◆ Work order ◆
Every record below is to be retyped exactly, with any pictures left out.

◆ Listed entries ◆
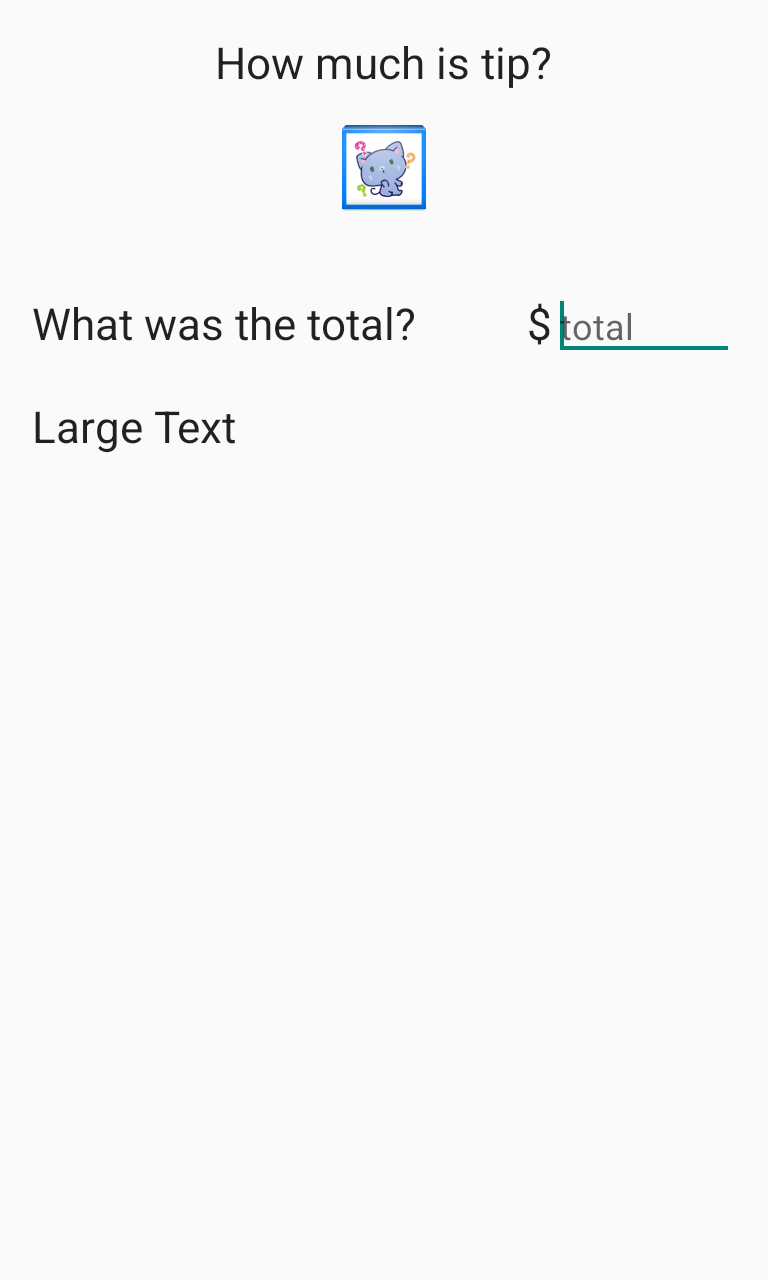
Repository: any027/BillHelper
Layout: BillHelper/res/layout/how_much_tip.xml
These files come from the project's save history. The layout is drawn as it stood at one moment and after the next save; the edit follows.
It is drawn on a 768 x 1280 px phone screen (xhdpi) without system bars, with theme AppTheme; the app's code is not run.

Above is the layout before, as saved 2015-06-29 08:40:41.

### BillHelper/res/layout/how_much_tip.xml

<RelativeLayout xmlns:android="http://schemas.android.com/apk/res/android"
    xmlns:tools="http://schemas.android.com/tools"
    android:layout_width="match_parent"
    android:layout_height="match_parent"
    android:paddingBottom="@dimen/activity_vertical_margin"
    android:paddingLeft="@dimen/activity_horizontal_margin"
    android:paddingRight="@dimen/activity_horizontal_margin"
    android:paddingTop="@dimen/activity_vertical_margin"
    tools:context="com.example.billhelper.MainActivity$PlaceholderFragment" >

    <TextView
        android:id="@+id/howMuchTitle"
        android:layout_width="wrap_content"
        android:layout_height="wrap_content"
        android:layout_centerHorizontal="true"
        android:text="@string/do_i_tip"
        android:textAppearance="?android:attr/textAppearanceLarge" />

    <ImageView
        android:id="@+id/how_much_pic"
        android:layout_width="wrap_content"
        android:layout_height="wrap_content"
        android:layout_below="@+id/howMuchTitle"
        android:layout_centerHorizontal="true"
        android:layout_marginTop="14dp"
        android:src="@drawable/how_much_tip" />

    <EditText
        android:id="@+id/how_much_total"
        android:layout_width="wrap_content"
        android:layout_height="wrap_content"
        android:layout_below="@+id/how_much_pic"
        android:layout_marginTop="33dp"
        android:layout_toRightOf="@+id/howMuchTitle"
        android:ems="10"
        android:hint="total"
        android:inputType="numberDecimal" >

        <requestFocus />
    </EditText>

    <TextView
        android:id="@+id/textView1"
        android:layout_width="wrap_content"
        android:layout_height="wrap_content"
        android:layout_alignBaseline="@+id/how_much_total"
        android:layout_alignBottom="@+id/how_much_total"
        android:layout_toLeftOf="@+id/how_much_total"
        android:text="$"
        android:textAppearance="?android:attr/textAppearanceLarge" />

    <TextView
        android:id="@+id/billQuestion"
        android:layout_width="wrap_content"
        android:layout_height="wrap_content"
        android:layout_alignBaseline="@+id/textView1"
        android:layout_alignBottom="@+id/textView1"
        android:layout_alignParentLeft="true"
        android:text="@string/bill_total"
        android:textAppearance="?android:attr/textAppearanceLarge" />

    <TextView
        android:id="@+id/textView2"
        android:layout_width="wrap_content"
        android:layout_height="wrap_content"
        android:layout_alignLeft="@+id/billQuestion"
        android:layout_below="@+id/how_much_total"
        android:layout_marginTop="16dp"
        android:text="Large Text"
        android:textAppearance="?android:attr/textAppearanceLarge" />

</RelativeLayout>

### BillHelper/res/values/strings.xml
<?xml version="1.0" encoding="utf-8"?>
<resources>

    <string name="app_name">Bill helper</string>
    <string name="title_section1">Home Screen</string>
    <string name="title_section2">How much do I tip?</string>
    <string name="title_section3">How much did I tip?</string>
    <string name="title_section4">I want to split the Bill</string>
    <string name="navigation_drawer_open">Open navigation drawer</string>
    <string name="navigation_drawer_close">Close navigation drawer</string>
    <string name="action_example">Example action</string>
    <string name="action_settings">Settings</string>
    <string name="welcome">Welcome to Bill Helper!</string>
    <string name="welcome_question">What do you need help with?</string>
    <string name="did_i_tip">How much did I tip?</string>
    <string name="do_i_tip">How much is tip?</string>
    <string name="splitting">I want to split the bill</string>
    <string name="bill_total">What was the total?</string>
    <string name="percent_tip">How much do you want to tip?</string>

</resources>

Loaded but not shown: BillHelper/res/values/styles.xml (common file); BillHelper/res/values-v11/styles.xml (common file); BillHelper/res/values-v14/styles.xml (common file); BillHelper/res/values/dimens.xml (common file); BillHelper/res/values-w820dp/dimens.xml (common file)

After the next save:
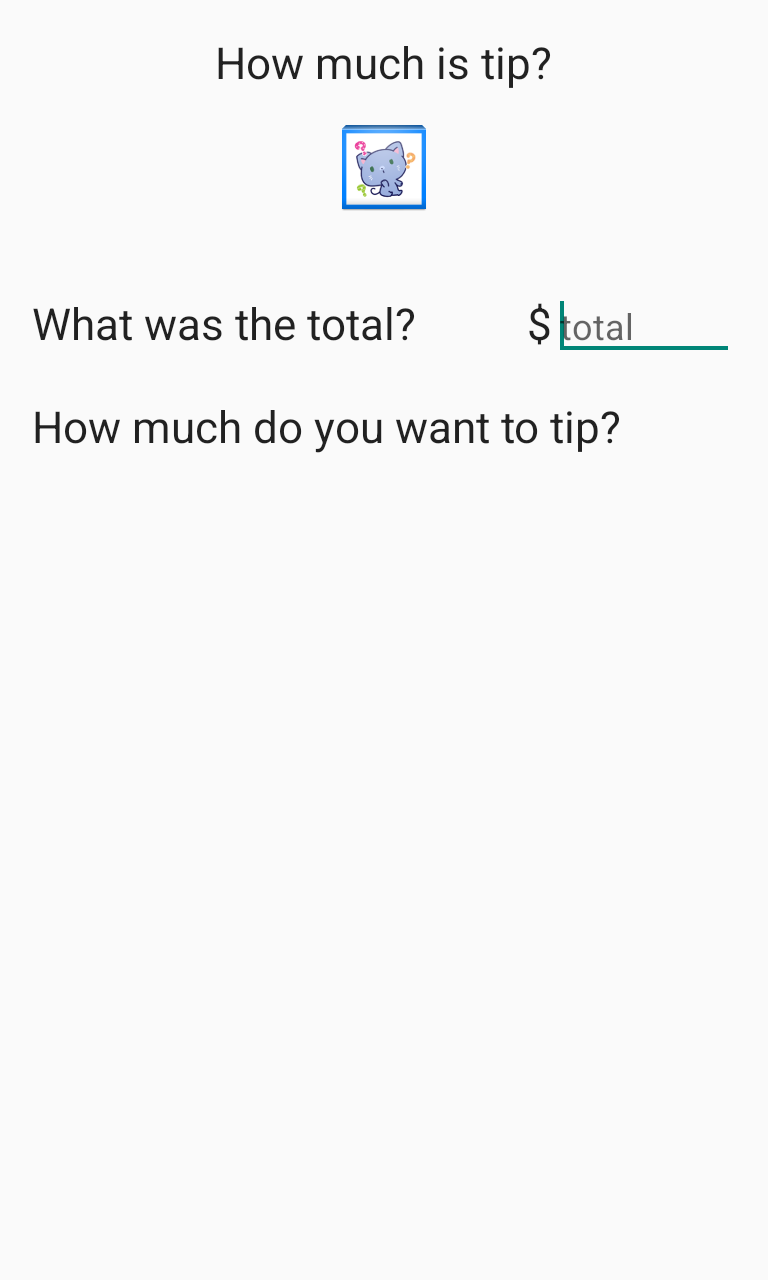
Saved 15 s later.
--- a/BillHelper/res/layout/how_much_tip.xml
+++ b/BillHelper/res/layout/how_much_tip.xml
@@ -67,7 +67,7 @@
         android:layout_alignLeft="@+id/billQuestion"
         android:layout_below="@+id/how_much_total"
         android:layout_marginTop="16dp"
-        android:text="Large Text"
+        android:text="@string/percent_tip"
         android:textAppearance="?android:attr/textAppearanceLarge" />
 
 </RelativeLayout>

◆ Result below ◆
Repository: any027/BillHelper
Layout: BillHelper/res/layout/how_much_tip.xml
These files come from the project's save history. The layout is drawn as it stood at one moment and after the next save; the edit follows.
It is drawn on a 768 x 1280 px phone screen (xhdpi) without system bars, with theme AppTheme; the app's code is not run.

Above is the layout before, as saved 2015-06-29 08:40:41.

### BillHelper/res/layout/how_much_tip.xml

<RelativeLayout xmlns:android="http://schemas.android.com/apk/res/android"
    xmlns:tools="http://schemas.android.com/tools"
    android:layout_width="match_parent"
    android:layout_height="match_parent"
    android:paddingBottom="@dimen/activity_vertical_margin"
    android:paddingLeft="@dimen/activity_horizontal_margin"
    android:paddingRight="@dimen/activity_horizontal_margin"
    android:paddingTop="@dimen/activity_vertical_margin"
    tools:context="com.example.billhelper.MainActivity$PlaceholderFragment" >

    <TextView
        android:id="@+id/howMuchTitle"
        android:layout_width="wrap_content"
        android:layout_height="wrap_content"
        android:layout_centerHorizontal="true"
        android:text="@string/do_i_tip"
        android:textAppearance="?android:attr/textAppearanceLarge" />

    <ImageView
        android:id="@+id/how_much_pic"
        android:layout_width="wrap_content"
        android:layout_height="wrap_content"
        android:layout_below="@+id/howMuchTitle"
        android:layout_centerHorizontal="true"
        android:layout_marginTop="14dp"
        android:src="@drawable/how_much_tip" />

    <EditText
        android:id="@+id/how_much_total"
        android:layout_width="wrap_content"
        android:layout_height="wrap_content"
        android:layout_below="@+id/how_much_pic"
        android:layout_marginTop="33dp"
        android:layout_toRightOf="@+id/howMuchTitle"
        android:ems="10"
        android:hint="total"
        android:inputType="numberDecimal" >

        <requestFocus />
    </EditText>

    <TextView
        android:id="@+id/textView1"
        android:layout_width="wrap_content"
        android:layout_height="wrap_content"
        android:layout_alignBaseline="@+id/how_much_total"
        android:layout_alignBottom="@+id/how_much_total"
        android:layout_toLeftOf="@+id/how_much_total"
        android:text="$"
        android:textAppearance="?android:attr/textAppearanceLarge" />

    <TextView
        android:id="@+id/billQuestion"
        android:layout_width="wrap_content"
        android:layout_height="wrap_content"
        android:layout_alignBaseline="@+id/textView1"
        android:layout_alignBottom="@+id/textView1"
        android:layout_alignParentLeft="true"
        android:text="@string/bill_total"
        android:textAppearance="?android:attr/textAppearanceLarge" />

    <TextView
        android:id="@+id/textView2"
        android:layout_width="wrap_content"
        android:layout_height="wrap_content"
        android:layout_alignLeft="@+id/billQuestion"
        android:layout_below="@+id/how_much_total"
        android:layout_marginTop="16dp"
        android:text="Large Text"
        android:textAppearance="?android:attr/textAppearanceLarge" />

</RelativeLayout>

### BillHelper/res/values/strings.xml
<?xml version="1.0" encoding="utf-8"?>
<resources>

    <string name="app_name">Bill helper</string>
    <string name="title_section1">Home Screen</string>
    <string name="title_section2">How much do I tip?</string>
    <string name="title_section3">How much did I tip?</string>
    <string name="title_section4">I want to split the Bill</string>
    <string name="navigation_drawer_open">Open navigation drawer</string>
    <string name="navigation_drawer_close">Close navigation drawer</string>
    <string name="action_example">Example action</string>
    <string name="action_settings">Settings</string>
    <string name="welcome">Welcome to Bill Helper!</string>
    <string name="welcome_question">What do you need help with?</string>
    <string name="did_i_tip">How much did I tip?</string>
    <string name="do_i_tip">How much is tip?</string>
    <string name="splitting">I want to split the bill</string>
    <string name="bill_total">What was the total?</string>
    <string name="percent_tip">How much do you want to tip?</string>

</resources>

Loaded but not shown: BillHelper/res/values/styles.xml (common file); BillHelper/res/values-v11/styles.xml (common file); BillHelper/res/values-v14/styles.xml (common file); BillHelper/res/values/dimens.xml (common file); BillHelper/res/values-w820dp/dimens.xml (common file)

After the next save:
Saved 15 s later.
--- a/BillHelper/res/layout/how_much_tip.xml
+++ b/BillHelper/res/layout/how_much_tip.xml
@@ -67,7 +67,7 @@
         android:layout_alignLeft="@+id/billQuestion"
         android:layout_below="@+id/how_much_total"
         android:layout_marginTop="16dp"
-        android:text="Large Text"
+        android:text="@string/percent_tip"
         android:textAppearance="?android:attr/textAppearanceLarge" />
 
 </RelativeLayout>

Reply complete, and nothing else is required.